The Co-Op Model

Co-ops have been part of Canadian higher ed for a long time (UBC bike coop , Laval U bookstore coop


Collaborative sector solution… We can’t do it alone at individual institutions but are looking for a model that would allow have and have not institutions to address challenges common to us all. These challenges include reluctant or overstretched IT departments, FIPPA (privacy) laws and guidelines, expertise,  resources, and a need to expand ed tech platforms beyond the LMS.


Reduce effort and duplication of effort.


Explore the potential of a new model for cooperating around ed tech outside of a ‘shared services’, vendor-centric model through a platform cooperative.


Thoughts on Platform Cooperativism from Ours To Hack And To Own:

  • “First, platforms are us: Platforms aren’t just software applications and the companies that administer them. What gives a platform value, in most cases, is the community of users that employ the platform, along with the networks, data, and ideas they create. In other words, what makes platforms so valuable is what we put into them. Second, platforms don’t need to be treated as commodities.”
  • “Platform cooperatives—as a direct affront to the platform monopolies characterizing digital industrialism—offer a means of both reclaiming the value we create and forging the solidarity we need to work toward our collective good”
  • “The idea of disintermediation was central to the emancipatory visions of the Internet, yet the landscape today is more mediated than ever before. If we want to think more about the consequences of an increasingly centralized Internet, we need to start by addressing the cause of this centralizing. The Internet was colonized by capitalist platforms; centralization is required to capture profit. Disintermediating platforms were ultimately reintermediated by capitalist investors dictating that communications systems be built to capture profit …. by keeping the computational capacity in the hands of the users, we prevent the communication platform from becoming capital, and we prevent the users from being instrumentalized as audience commodity.”

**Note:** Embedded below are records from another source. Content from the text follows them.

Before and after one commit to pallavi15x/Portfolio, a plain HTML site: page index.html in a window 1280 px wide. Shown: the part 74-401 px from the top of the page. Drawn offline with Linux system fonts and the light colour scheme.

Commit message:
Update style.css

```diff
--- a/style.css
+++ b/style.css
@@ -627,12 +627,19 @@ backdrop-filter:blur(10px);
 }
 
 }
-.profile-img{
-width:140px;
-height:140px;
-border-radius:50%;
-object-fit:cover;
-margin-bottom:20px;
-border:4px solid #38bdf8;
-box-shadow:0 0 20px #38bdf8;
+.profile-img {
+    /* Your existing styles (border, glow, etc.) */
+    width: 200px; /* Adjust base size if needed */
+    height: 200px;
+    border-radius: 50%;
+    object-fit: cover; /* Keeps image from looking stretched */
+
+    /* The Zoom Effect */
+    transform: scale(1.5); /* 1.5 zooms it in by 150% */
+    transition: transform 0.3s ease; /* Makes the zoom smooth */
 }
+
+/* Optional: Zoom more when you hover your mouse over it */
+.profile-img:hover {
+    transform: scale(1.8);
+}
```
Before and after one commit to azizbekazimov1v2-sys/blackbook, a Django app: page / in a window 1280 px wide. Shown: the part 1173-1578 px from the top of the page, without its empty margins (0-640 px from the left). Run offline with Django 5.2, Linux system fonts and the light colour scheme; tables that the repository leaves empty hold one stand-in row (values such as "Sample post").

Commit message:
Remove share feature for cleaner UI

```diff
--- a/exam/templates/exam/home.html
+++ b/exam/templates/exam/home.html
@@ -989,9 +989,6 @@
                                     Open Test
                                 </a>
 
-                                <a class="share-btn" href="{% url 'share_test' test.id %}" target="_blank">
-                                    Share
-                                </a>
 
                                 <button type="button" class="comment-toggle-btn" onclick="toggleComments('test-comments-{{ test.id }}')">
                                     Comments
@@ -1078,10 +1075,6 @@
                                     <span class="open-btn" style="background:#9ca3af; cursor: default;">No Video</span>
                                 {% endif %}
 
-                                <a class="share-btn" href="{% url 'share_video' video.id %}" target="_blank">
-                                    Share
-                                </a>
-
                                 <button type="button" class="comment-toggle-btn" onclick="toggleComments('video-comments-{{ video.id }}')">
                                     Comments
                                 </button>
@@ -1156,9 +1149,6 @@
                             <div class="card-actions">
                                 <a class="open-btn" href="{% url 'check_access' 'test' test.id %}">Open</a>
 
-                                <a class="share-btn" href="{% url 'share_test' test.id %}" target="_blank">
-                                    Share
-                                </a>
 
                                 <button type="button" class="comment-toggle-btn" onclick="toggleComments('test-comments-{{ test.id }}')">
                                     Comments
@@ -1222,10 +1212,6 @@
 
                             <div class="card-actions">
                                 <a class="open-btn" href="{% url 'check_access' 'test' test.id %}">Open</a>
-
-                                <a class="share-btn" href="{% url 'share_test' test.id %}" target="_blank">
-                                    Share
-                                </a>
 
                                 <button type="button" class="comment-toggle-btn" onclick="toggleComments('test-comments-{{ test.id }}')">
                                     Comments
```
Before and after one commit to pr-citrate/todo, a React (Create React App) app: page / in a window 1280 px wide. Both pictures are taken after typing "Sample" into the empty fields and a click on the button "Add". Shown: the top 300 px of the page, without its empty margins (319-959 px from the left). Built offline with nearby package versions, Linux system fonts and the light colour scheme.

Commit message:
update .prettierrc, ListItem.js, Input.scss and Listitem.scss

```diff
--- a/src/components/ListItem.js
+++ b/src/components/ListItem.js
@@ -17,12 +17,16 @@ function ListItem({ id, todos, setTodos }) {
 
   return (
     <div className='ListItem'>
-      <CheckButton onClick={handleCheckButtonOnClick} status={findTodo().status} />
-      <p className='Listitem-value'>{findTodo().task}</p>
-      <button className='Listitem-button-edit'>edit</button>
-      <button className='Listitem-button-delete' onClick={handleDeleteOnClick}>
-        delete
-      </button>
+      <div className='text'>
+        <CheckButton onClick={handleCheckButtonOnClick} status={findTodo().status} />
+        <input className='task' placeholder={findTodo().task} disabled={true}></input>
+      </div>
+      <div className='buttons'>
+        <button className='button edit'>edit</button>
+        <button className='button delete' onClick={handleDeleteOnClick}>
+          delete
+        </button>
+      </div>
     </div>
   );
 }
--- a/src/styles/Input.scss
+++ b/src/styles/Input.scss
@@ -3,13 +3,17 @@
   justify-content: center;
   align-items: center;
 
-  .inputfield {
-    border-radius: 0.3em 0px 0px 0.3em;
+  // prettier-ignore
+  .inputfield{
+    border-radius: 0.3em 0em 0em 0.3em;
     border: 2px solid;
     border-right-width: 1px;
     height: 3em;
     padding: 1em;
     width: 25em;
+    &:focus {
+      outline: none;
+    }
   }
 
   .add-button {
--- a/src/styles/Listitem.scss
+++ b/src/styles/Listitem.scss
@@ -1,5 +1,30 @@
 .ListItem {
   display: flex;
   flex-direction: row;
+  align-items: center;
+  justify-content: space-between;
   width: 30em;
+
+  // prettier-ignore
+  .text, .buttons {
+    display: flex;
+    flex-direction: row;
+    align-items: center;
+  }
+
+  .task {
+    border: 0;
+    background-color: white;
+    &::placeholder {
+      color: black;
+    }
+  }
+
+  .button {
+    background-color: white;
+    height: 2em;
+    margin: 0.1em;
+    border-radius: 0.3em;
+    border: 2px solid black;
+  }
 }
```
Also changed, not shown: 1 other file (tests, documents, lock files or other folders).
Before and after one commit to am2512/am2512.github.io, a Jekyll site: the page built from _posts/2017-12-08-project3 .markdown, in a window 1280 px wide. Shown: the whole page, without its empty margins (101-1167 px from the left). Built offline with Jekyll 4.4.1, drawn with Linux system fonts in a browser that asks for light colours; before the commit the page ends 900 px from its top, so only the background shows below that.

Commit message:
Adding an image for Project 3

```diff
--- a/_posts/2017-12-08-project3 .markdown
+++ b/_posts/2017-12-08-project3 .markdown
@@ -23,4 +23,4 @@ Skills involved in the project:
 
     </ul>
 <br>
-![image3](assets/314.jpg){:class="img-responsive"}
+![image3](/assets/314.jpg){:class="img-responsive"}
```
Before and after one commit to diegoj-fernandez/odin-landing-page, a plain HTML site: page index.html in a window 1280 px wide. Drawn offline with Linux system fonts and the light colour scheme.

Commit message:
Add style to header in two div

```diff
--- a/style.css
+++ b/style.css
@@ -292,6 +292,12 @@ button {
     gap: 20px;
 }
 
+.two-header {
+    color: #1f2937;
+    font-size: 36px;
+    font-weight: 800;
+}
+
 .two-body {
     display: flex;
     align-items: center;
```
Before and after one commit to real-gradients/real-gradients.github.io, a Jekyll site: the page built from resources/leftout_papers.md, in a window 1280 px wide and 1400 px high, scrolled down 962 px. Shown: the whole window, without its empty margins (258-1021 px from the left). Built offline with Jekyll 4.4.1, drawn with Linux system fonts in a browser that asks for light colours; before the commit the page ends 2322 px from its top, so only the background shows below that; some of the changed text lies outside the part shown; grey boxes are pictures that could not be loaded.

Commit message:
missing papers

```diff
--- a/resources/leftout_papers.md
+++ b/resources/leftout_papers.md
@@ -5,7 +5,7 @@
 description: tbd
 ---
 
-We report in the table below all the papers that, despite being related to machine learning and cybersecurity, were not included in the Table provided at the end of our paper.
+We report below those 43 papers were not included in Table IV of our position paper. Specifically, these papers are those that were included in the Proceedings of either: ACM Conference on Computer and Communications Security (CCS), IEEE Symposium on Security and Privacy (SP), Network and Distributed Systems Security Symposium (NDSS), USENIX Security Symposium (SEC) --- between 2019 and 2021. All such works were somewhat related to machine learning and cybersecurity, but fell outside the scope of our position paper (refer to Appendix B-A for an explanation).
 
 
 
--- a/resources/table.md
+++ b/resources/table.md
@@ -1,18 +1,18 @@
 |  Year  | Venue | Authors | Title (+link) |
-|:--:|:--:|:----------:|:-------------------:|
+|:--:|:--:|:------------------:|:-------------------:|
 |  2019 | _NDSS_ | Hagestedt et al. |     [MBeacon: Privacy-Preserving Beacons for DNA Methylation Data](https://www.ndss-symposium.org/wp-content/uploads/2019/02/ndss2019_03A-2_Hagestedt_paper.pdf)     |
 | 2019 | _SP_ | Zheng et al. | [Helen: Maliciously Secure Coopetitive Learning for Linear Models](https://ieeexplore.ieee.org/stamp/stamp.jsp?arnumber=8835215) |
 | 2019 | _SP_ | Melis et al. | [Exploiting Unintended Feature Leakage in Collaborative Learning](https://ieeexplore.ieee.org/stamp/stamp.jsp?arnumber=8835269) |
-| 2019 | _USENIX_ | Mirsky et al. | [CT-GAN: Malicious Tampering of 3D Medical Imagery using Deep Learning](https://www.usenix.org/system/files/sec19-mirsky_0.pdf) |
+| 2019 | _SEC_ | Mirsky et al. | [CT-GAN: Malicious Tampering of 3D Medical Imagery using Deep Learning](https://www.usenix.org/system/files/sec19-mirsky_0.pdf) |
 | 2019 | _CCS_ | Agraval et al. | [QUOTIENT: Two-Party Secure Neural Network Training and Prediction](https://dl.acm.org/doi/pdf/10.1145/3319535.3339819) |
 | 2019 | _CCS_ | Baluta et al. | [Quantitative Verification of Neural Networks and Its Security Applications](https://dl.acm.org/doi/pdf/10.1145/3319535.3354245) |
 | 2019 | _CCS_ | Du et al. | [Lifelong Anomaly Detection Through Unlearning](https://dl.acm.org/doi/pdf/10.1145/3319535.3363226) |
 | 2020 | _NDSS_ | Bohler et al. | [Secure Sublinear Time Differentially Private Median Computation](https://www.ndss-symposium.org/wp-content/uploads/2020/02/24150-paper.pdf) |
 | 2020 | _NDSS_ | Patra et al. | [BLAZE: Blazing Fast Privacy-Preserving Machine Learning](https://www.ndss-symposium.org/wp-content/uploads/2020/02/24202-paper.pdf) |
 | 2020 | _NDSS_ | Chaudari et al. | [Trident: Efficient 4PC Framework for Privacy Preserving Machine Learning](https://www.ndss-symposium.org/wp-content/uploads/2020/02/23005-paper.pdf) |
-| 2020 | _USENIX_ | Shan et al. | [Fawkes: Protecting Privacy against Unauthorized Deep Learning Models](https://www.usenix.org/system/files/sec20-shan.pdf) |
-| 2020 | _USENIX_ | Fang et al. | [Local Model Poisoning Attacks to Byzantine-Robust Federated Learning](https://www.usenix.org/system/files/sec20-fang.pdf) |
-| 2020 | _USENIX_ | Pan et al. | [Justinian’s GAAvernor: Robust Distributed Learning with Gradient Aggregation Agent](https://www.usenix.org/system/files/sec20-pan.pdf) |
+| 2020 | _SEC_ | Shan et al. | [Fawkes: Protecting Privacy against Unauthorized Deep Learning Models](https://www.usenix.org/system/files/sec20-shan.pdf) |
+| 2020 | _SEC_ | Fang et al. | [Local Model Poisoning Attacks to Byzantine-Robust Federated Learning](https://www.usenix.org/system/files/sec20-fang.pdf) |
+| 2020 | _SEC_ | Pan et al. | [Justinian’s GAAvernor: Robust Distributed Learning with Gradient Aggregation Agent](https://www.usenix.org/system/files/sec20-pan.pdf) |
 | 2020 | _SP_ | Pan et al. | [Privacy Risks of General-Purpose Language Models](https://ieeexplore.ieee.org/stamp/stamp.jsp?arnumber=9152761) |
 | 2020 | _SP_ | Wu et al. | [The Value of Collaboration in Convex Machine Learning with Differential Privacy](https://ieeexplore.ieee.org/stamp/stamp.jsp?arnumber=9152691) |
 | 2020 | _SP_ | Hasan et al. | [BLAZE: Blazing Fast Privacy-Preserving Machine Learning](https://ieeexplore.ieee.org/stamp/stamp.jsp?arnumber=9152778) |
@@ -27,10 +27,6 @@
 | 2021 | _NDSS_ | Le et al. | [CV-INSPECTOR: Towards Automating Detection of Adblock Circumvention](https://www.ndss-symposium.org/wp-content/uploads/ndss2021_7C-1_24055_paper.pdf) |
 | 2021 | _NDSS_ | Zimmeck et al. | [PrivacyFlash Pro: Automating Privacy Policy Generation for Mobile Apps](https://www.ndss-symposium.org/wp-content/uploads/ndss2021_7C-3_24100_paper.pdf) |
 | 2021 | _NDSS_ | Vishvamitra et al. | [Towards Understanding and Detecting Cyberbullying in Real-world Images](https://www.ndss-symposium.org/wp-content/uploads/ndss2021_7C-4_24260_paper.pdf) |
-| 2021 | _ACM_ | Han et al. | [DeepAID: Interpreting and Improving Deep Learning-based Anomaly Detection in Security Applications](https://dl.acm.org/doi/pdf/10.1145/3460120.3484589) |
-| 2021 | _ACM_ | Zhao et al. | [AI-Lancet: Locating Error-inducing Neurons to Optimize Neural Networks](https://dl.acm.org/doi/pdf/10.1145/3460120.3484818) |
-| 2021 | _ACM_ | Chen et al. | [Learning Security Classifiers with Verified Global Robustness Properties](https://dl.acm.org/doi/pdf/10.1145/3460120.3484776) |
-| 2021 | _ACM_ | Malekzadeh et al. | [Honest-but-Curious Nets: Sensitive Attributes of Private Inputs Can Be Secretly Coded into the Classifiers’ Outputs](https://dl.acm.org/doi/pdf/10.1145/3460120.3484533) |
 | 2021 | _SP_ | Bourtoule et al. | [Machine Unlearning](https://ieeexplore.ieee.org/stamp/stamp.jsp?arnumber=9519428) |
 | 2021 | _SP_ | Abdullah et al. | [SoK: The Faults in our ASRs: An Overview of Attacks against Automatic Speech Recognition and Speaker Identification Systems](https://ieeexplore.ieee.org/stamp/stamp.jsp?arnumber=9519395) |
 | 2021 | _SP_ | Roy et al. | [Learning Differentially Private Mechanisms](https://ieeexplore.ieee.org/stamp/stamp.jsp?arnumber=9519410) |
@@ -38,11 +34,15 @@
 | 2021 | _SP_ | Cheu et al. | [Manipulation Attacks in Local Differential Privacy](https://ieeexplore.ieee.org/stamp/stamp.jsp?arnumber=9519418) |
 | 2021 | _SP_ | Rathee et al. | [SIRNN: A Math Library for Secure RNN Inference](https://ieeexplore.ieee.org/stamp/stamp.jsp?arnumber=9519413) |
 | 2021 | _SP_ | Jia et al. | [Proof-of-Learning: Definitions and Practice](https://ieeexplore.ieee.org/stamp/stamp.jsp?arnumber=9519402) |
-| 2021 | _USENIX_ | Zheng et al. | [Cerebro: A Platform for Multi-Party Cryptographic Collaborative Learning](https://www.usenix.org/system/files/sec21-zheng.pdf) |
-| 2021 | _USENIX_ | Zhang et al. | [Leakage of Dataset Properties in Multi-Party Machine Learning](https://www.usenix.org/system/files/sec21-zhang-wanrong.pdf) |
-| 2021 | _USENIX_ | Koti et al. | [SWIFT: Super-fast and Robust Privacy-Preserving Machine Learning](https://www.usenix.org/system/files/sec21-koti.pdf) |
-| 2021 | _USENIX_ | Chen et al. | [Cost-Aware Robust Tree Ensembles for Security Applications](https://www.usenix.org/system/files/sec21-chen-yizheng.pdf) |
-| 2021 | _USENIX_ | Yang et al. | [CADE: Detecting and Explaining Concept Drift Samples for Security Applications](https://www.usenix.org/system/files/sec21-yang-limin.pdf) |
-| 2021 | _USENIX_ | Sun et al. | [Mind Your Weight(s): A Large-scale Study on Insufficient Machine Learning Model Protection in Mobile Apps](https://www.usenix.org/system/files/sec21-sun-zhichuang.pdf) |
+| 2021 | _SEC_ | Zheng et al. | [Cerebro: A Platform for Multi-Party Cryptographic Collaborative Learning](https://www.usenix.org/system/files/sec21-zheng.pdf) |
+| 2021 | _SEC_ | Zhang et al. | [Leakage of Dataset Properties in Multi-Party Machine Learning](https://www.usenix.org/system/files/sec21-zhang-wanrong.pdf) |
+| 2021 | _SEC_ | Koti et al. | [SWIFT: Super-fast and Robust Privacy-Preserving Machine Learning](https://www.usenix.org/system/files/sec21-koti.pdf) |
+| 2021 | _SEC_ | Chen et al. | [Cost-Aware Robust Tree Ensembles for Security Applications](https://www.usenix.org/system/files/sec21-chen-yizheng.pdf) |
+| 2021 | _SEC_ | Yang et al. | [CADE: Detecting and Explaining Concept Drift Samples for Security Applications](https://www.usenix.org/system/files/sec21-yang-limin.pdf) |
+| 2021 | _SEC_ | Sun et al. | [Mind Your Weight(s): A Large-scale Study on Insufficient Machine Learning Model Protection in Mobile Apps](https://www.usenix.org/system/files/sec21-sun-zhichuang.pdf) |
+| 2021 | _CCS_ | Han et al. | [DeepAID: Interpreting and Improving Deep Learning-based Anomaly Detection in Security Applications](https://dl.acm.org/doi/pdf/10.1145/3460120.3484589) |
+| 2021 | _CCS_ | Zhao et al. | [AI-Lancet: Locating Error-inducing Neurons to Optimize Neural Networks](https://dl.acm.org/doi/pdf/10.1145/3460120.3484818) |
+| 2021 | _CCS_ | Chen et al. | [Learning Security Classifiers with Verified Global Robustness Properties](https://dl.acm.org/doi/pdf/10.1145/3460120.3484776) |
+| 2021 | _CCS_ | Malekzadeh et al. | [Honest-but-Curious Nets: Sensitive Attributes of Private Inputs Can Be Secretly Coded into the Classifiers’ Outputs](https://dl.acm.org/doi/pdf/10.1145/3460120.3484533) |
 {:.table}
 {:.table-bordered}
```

The co-op framework

  • adopt multi-stakeholder governance models
  • contribute to the creation of immaterial and material commons
  • socially and politically organized around pan-institutional concerns, even if they produce locally.